SB 776 by Senator Nancy Skinner (D-Berkeley), would have expanded the types of police actions that would be subject to the CPRA to include additional use of force incidents, sustained findings of wrongful arrests and searches, as well as incidents involving prejudice or discrimination on the basis of specified protected classes. It also would have required every person employed as a peace officer to immediately report all uses of force by the officer to the officer’s department or agency. Additionally, the bill would have imposed a $1,000 civil fine per day for each day beyond 30 days that records subject to disclosure are not disclosed and would have entitled a requester who successfully sued for the release of records to obtain damages equal to twice the requester’s reasonable costs and attorney’s fees.
AB 3035 by Assembly member Jim Patterson (R-Fresno), was sponsored by the California State Sheriff’s Association, which claimed that one newspaper charged $9,000 to publish the notice making it difficult for local agencies strapped for revenue to pay the cost. This bill would also have allowed law enforcement agencies to post public notices on their websites or social media before euthanizing seized birds and animals was pulled from the calendar of the Senate Public Safety Committee and will not be moving forward.
AB 2372 by Assembly member Jacqui Irwin (D-Thousand Oaks) would have prohibited any report or notes pertaining to an autopsy report from being released, except to the family or next of kin of the victim/deceased, only after the investigation or prosecution was complete. As amended, the only other exception would be by a court order.

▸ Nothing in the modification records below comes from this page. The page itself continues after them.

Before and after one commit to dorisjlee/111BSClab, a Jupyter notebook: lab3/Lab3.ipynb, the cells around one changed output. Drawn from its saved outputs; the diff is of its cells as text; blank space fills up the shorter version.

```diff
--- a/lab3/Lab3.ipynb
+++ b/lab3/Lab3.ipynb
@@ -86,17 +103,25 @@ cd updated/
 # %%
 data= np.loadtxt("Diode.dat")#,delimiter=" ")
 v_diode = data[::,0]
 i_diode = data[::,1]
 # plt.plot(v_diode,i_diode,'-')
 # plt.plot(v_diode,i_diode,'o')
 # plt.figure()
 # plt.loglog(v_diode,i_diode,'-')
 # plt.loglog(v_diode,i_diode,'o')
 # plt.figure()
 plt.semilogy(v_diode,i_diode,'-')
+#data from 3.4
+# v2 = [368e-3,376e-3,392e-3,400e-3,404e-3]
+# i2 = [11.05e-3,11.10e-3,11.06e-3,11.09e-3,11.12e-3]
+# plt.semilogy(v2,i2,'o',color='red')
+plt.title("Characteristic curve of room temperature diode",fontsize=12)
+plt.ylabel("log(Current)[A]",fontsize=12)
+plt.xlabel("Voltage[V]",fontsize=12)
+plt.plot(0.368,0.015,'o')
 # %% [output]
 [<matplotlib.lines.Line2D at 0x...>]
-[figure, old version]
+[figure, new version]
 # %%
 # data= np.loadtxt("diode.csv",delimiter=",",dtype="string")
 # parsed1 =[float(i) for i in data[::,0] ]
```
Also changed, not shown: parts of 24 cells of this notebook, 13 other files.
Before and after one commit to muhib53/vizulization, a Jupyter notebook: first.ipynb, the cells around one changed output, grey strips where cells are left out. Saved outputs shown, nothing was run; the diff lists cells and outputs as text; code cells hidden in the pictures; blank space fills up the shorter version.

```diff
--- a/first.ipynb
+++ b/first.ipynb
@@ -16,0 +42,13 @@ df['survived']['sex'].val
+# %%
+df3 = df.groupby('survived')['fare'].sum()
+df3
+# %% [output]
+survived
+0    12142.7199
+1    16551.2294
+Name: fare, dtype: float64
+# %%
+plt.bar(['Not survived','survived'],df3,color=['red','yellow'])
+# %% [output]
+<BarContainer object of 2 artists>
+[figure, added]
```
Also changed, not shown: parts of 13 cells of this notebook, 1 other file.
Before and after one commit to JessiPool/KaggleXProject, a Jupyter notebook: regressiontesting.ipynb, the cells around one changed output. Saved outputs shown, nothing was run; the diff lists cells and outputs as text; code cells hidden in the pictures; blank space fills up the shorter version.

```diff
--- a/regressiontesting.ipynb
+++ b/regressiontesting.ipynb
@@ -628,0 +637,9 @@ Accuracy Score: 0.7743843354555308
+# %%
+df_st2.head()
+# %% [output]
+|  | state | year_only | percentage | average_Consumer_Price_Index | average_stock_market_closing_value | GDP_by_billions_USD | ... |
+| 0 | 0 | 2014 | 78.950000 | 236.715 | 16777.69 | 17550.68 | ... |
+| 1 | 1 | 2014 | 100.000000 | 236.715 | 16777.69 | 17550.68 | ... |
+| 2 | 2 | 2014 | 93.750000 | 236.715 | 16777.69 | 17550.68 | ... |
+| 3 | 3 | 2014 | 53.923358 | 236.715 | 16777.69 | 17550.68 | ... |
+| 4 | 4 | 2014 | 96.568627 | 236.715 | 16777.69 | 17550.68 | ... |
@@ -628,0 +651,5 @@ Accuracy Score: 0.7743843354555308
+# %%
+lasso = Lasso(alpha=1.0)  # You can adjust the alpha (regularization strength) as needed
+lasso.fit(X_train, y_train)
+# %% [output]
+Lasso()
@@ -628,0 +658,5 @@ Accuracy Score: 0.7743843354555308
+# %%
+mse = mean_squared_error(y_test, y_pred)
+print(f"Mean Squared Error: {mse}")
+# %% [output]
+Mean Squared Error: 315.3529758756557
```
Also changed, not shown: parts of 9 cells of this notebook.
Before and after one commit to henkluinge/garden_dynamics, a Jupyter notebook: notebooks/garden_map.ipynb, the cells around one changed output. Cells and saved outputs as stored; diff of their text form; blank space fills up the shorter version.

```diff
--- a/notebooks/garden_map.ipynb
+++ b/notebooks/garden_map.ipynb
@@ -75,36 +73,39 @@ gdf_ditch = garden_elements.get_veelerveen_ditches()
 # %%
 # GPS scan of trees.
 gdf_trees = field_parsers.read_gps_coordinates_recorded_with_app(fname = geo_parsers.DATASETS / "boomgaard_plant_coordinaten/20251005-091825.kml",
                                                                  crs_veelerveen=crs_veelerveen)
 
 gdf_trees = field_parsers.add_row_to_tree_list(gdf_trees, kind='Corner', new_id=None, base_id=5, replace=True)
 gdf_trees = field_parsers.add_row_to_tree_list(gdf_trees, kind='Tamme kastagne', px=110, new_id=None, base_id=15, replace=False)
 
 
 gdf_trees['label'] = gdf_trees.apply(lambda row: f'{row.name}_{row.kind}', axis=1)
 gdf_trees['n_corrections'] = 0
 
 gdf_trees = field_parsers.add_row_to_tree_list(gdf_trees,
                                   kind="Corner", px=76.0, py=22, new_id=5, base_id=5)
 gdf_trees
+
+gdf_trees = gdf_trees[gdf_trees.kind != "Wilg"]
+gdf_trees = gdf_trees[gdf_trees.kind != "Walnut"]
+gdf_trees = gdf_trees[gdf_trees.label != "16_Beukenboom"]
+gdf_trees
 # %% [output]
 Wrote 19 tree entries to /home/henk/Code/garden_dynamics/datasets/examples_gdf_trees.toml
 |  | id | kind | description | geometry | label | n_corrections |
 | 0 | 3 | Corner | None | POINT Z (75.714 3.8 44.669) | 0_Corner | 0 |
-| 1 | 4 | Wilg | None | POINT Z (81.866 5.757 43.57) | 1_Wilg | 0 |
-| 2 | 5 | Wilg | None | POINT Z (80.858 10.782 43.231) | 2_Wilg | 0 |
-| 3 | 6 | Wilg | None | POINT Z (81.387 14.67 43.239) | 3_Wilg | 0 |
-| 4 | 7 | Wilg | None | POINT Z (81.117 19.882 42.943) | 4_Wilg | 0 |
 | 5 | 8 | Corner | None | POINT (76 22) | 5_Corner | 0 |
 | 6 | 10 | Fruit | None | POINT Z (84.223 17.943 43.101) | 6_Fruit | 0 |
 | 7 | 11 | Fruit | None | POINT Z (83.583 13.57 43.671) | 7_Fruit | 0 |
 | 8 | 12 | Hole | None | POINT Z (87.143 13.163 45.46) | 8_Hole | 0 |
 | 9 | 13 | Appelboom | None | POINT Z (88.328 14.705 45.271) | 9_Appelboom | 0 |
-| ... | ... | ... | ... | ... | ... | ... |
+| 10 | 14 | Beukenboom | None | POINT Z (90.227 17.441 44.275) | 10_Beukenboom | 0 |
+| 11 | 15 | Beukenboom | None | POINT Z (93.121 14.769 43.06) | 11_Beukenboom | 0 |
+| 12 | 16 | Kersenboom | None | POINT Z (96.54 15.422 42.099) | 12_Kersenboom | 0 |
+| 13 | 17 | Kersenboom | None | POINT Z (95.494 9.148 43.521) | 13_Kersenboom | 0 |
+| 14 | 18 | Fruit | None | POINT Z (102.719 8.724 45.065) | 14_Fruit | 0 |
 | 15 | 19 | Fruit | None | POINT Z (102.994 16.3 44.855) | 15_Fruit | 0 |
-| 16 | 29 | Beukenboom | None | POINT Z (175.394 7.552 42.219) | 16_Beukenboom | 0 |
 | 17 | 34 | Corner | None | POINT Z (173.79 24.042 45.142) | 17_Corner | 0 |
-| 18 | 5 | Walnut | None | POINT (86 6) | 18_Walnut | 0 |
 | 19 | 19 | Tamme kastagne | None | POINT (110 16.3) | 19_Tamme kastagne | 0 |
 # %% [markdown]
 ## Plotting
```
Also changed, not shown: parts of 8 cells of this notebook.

The bill was sponsored by the County of Ventura, which claims the bill is necessary to protect the privacy of victims and their families. The bill would, however, improperly shift the burden from agencies to the public to demonstrate why information should be available, even in circumstances of police shootings or COVID-19. CNPA strongly opposed this legislation, which died in the Assembly Public Safety Committee. Assembly member Irwin is passionate about the subject and it is expected to reintroduce the measure.